The following was compiled by the Greater Rochester Chamber of Commerce:
Rochester was originally incorporated as Norway Plains in 1722. The first settlers did not come to stay until 1729 because of fears of Indian raids during King Phillips War. The early settlers struggled through difficult times and Indian attacks. Sixty families settled on and around Haven Hill, now known as Rochester Hill, the center of the early town. One well known settler was the Rev. Amos Main, a greatly honored and beloved minister from 1731 until his death in 1760. In addition to his church responsibilities, he served as doctor, lawyer, and advisor for the area and often traveled long distances away from Rochester. Although he carried his gun as well as his Bible, the Indians had so much regard for his character, he was never attacked. The Parson Main Monument in downtown Rochester was erected in 1896 in his memory.
During the first decades after settlement, lumbering was the main occupation of the settlers. Trees were cut in the Whitehall Swamp for the King’s masts and for lumber. In addition to lumbering, economic vitality came to Rochester, due in part to being blessed with three rivers, the Cocheco, Salmon Falls and Isinglass. These rivers provided fertile land for farming and water power for industrial growth.
The 1800s brought major industries such as woolen mills and shoe factories. The demands of the Civil War were responsible for the beginning of the Cocheco Manufacturing Company in East Rochester in 1863 which made woolen blankets for the soldiers. Soon the shoe industry, which began in 1843 with small neighborhood shops, became a large mechanized industry with shoe shops like the Wallace Shoe Company which covered five acres on South Main Street. Other large industries included machine making, box making, and brick-making. By the late 1890s, Rochester bustled with industry, and four major railroads carried out the goods produced and carried in tourists and businessmen. Hanson Street and Main Street became lined with shops and restaurants, as well as several hotels near the train station. Immigrants, especially from Canada, came to Rochester to work.
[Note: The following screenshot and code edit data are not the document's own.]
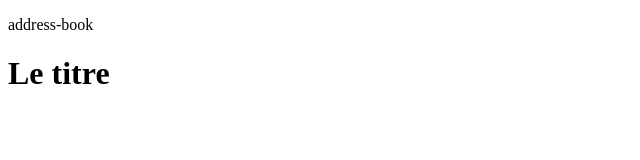
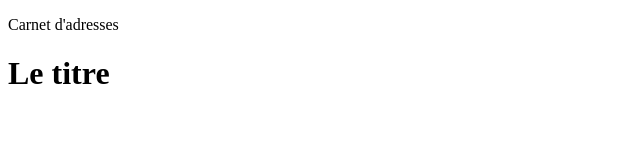
Before and after one commit to dacodemaniak/ng11-address, an Angular app: page / in a window 1280 px wide. Shown: the top 160 px of the page, without its empty margins (0-640 px from the left). Built offline with nearby package versions, Linux system fonts and the light colour scheme.

Commit message:
Add not null mark on title

```diff
--- a/src/app/app.component.ts
+++ b/src/app/app.component.ts
@@ -6,10 +6,10 @@ import { Component, OnInit } from '@angular/core';
   styleUrls: ['./app.component.scss']
 })
 export class AppComponent implements OnInit {
-  private _title = 'address-book';
+  private _title!: string;
 
   ngOnInit(): void {
-
+    this._title = 'Carnet d\'adresses';
   }
 
   public get title(): string {
```
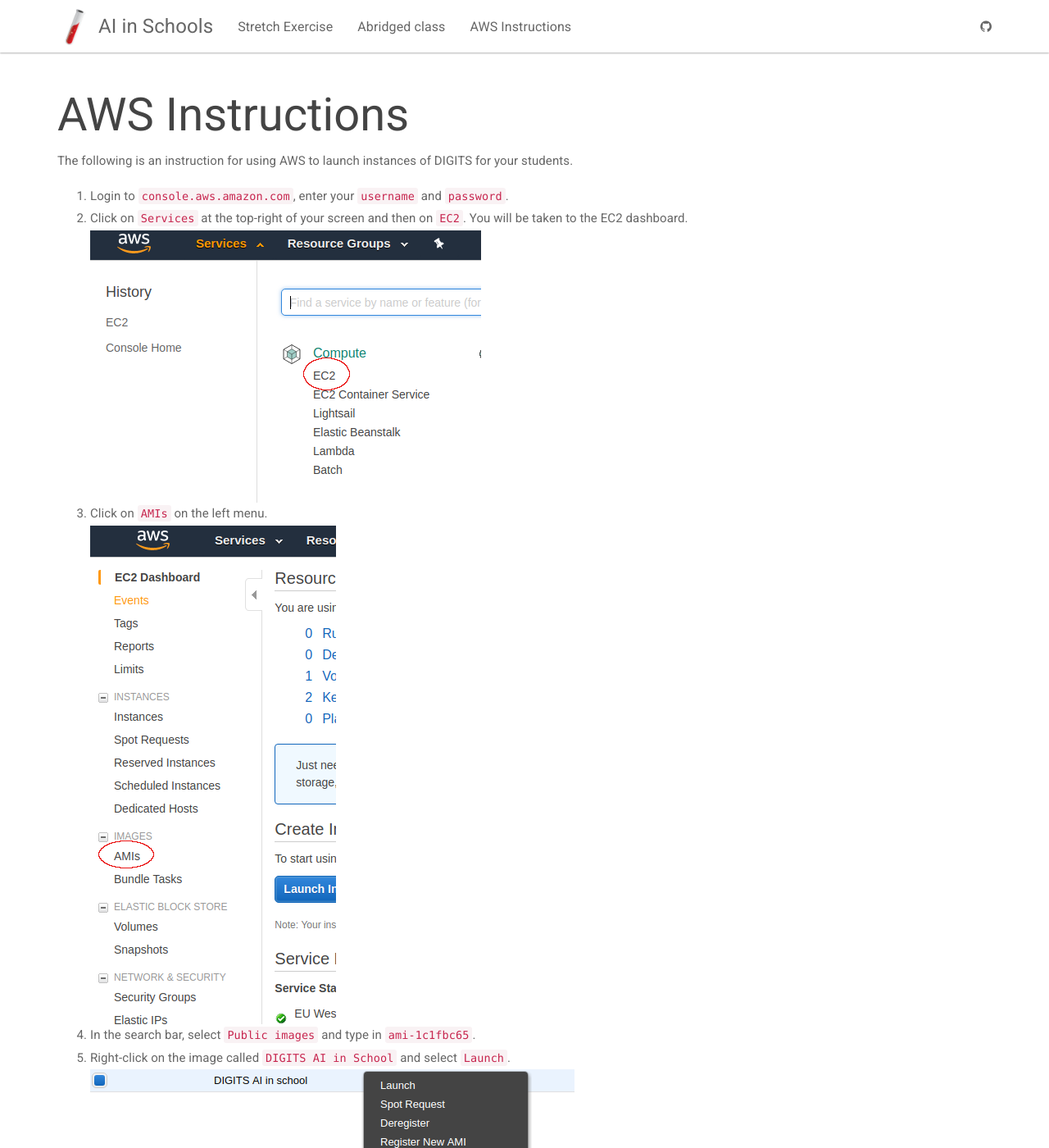
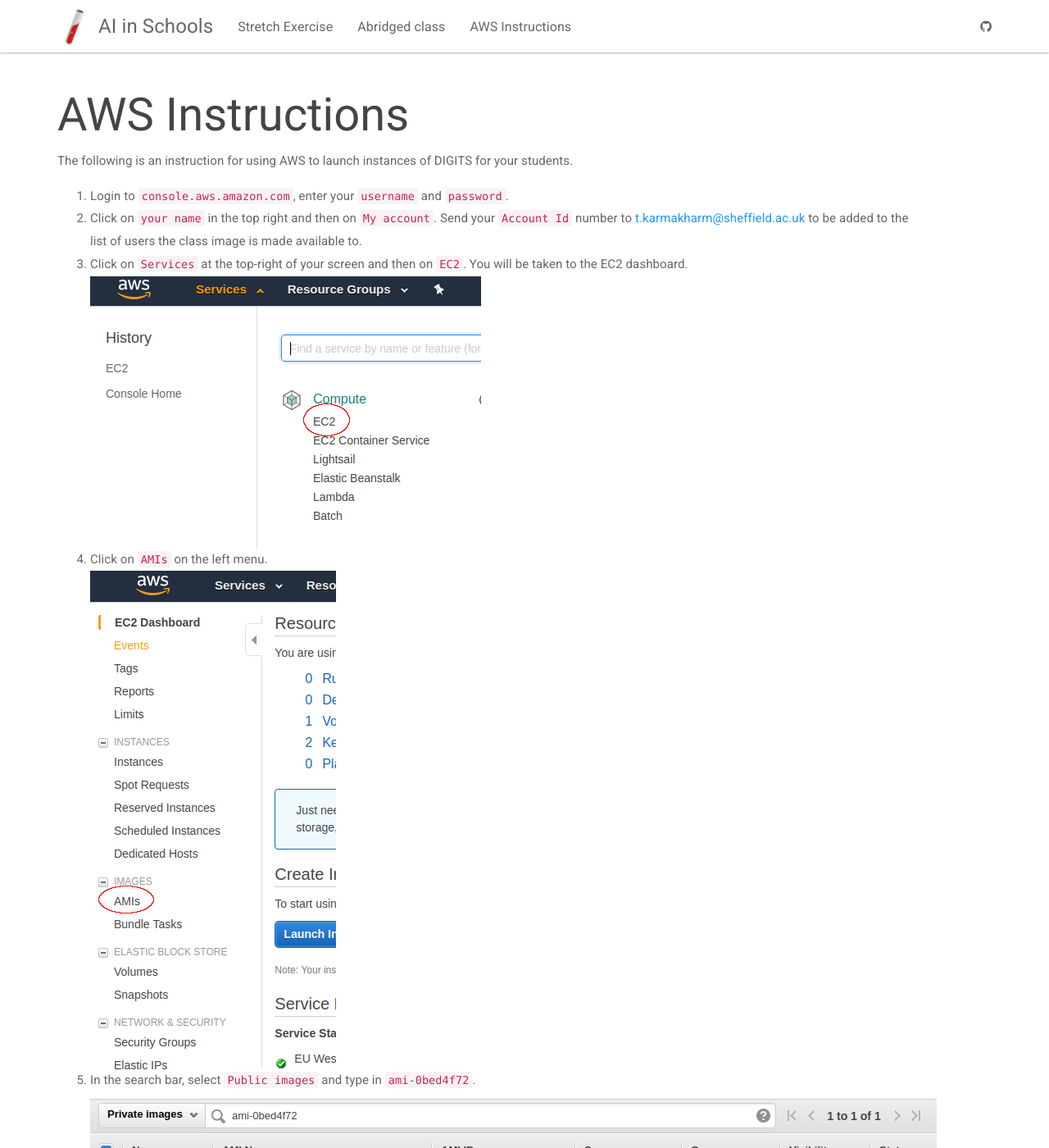
Before and after one commit to aiinschool/aiinschool.github.io, a Jekyll site: the page built from awsinstructions.md, in a window 1280 px wide and 1400 px high. Shown: the whole window at 82% size. Built offline with Jekyll 4.4.1, drawn with Linux system fonts in a browser that asks for light colours; nearby versions of some CDN libraries; our own code applies the rules of GitHub Pages for plain Markdown files; some of the changed text lies outside the part shown.

Commit message:
Updated aws instructions

```diff
--- a/awsinstructions.md
+++ b/awsinstructions.md
@@ -8,11 +8,12 @@ permalink: /awsinstructions
 The following is an instruction for using AWS to launch instances of DIGITS for your students.
 
 1. Login to `console.aws.amazon.com`, enter your `username` and `password`.
+2. Click on `your name` in the top right and then on `My account`. Send your `Account Id` number to [t.karmakharm@sheffield.ac.uk](mailto:t.karmakharm@sheffield.ac.uk) to be added to the list of users the class image is made available to.
 2. Click on `Services` at the top-right of your screen and then on `EC2`. You will be taken to the EC2 dashboard.
     <br/>![EC 2](/img/aws/2-ec2.png)
 3. Click on `AMIs` on the left menu. <br/>![AMIs](/img/aws/3-amis.png)
-4. In the search bar, select `Public images` and type in `ami-1c1fbc65`.
-5. Right-click on the image called `DIGITS AI in School` and select `Launch`. <br/>![Launch images](/img/aws/5-launchimg.png)
+4. In the search bar, select `Public images` and type in `ami-0bed4f72`. <br/>![Search for AMI](/img/aws/4-amisearch.png)
+5. `Right-click` on the image called `DIGITS AI in School` and select `Launch`. <br/>![Launch images](/img/aws/5-launchimg.png)
 6. Select the `GPU Compute p2.xlarge` <br/>![Select p2.xlarge](/img/aws/6-p2xlarge.png)
 7. Select `Next: Configure Instance Details`. You'll be taken to the `Configure Instance` page. <br/>![Config instance detail](/img/aws/7-configinstancedetail.png)
 8. In the `Number of instances` box, enter the number equal to the `number of students` in the class. <br/>![EC 2](/img/aws/8-numinstances.png)
```
Also changed, not shown: img/aws/1-myaccount.png (added), img/aws/4-amisearch.png (added).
In 1874, Rochester residents wanted a local fair with agricultural and mechanical displays. Their early efforts enabled them to buy land off Lafayette Street and build Cold Spring Park in 1879. The Rochester Fair has been held there each September since.
Rochester was incorporated as a City in 1891, reflecting its economic success during the industrial boom. In 1892, Charles S. Whitehouse became the first Mayor of Rochester. Rochester is proud to be home to three New Hampshire governors during the industrial years, Samuel Felker, (1913-1915); Rolland Spaulding (1915-1917); and Huntley Spaulding (1927-1929).
Municipal buildings, including City Hall and the Public Library, were constructed in Rochester in the early 1900s. The Opera House, located on the second and third floors of Rochester’s City Hall, was the center of Rochester’s culture for decades. It is believed to be the only one of its kind still surviving. It is of unique design with slanted balconies, movable seats and a floor that can be raised and lowered to suit the occasion. Because of its history and uniqueness, major restoration efforts continue to preserve this magnificent treasure.
The depression of the 1930s hit Rochester hard, but by mid-century, Rochester enjoyed the development of a major highway system. The Spaulding Turnpike brought new industry and created urban and suburban growth. The city’s commitment to economic development continues to spur growth of manufacturing and high-tech companies. The combination of the quality lifestyle, natural beauty, and economic diversity found here keep these companies calling Rochester their home.
Miles Dustin, who designed and built The Bandstand on the Commons, founded the Rochester Historical Society in 1950. The Society leased a building from the City in 1994 and began to put together the pieces of Rochester’s history that members had collected and stored for many years. It is the mission of the Rochester Historical Society to collect, preserve, exhibit, and to research the history of Rochester, Gonic and East Rochester. Devoted members have worked tirelessly to amass the present collection. The Rochester Historical Society’s Museum is open to the public each week for viewing of the collection and rotating exhibits, and for research on Rochester. For more information, contact the Rochester Historical Society at (603) 330-3099 or visit them at www.rochesterhistoricalnh.org.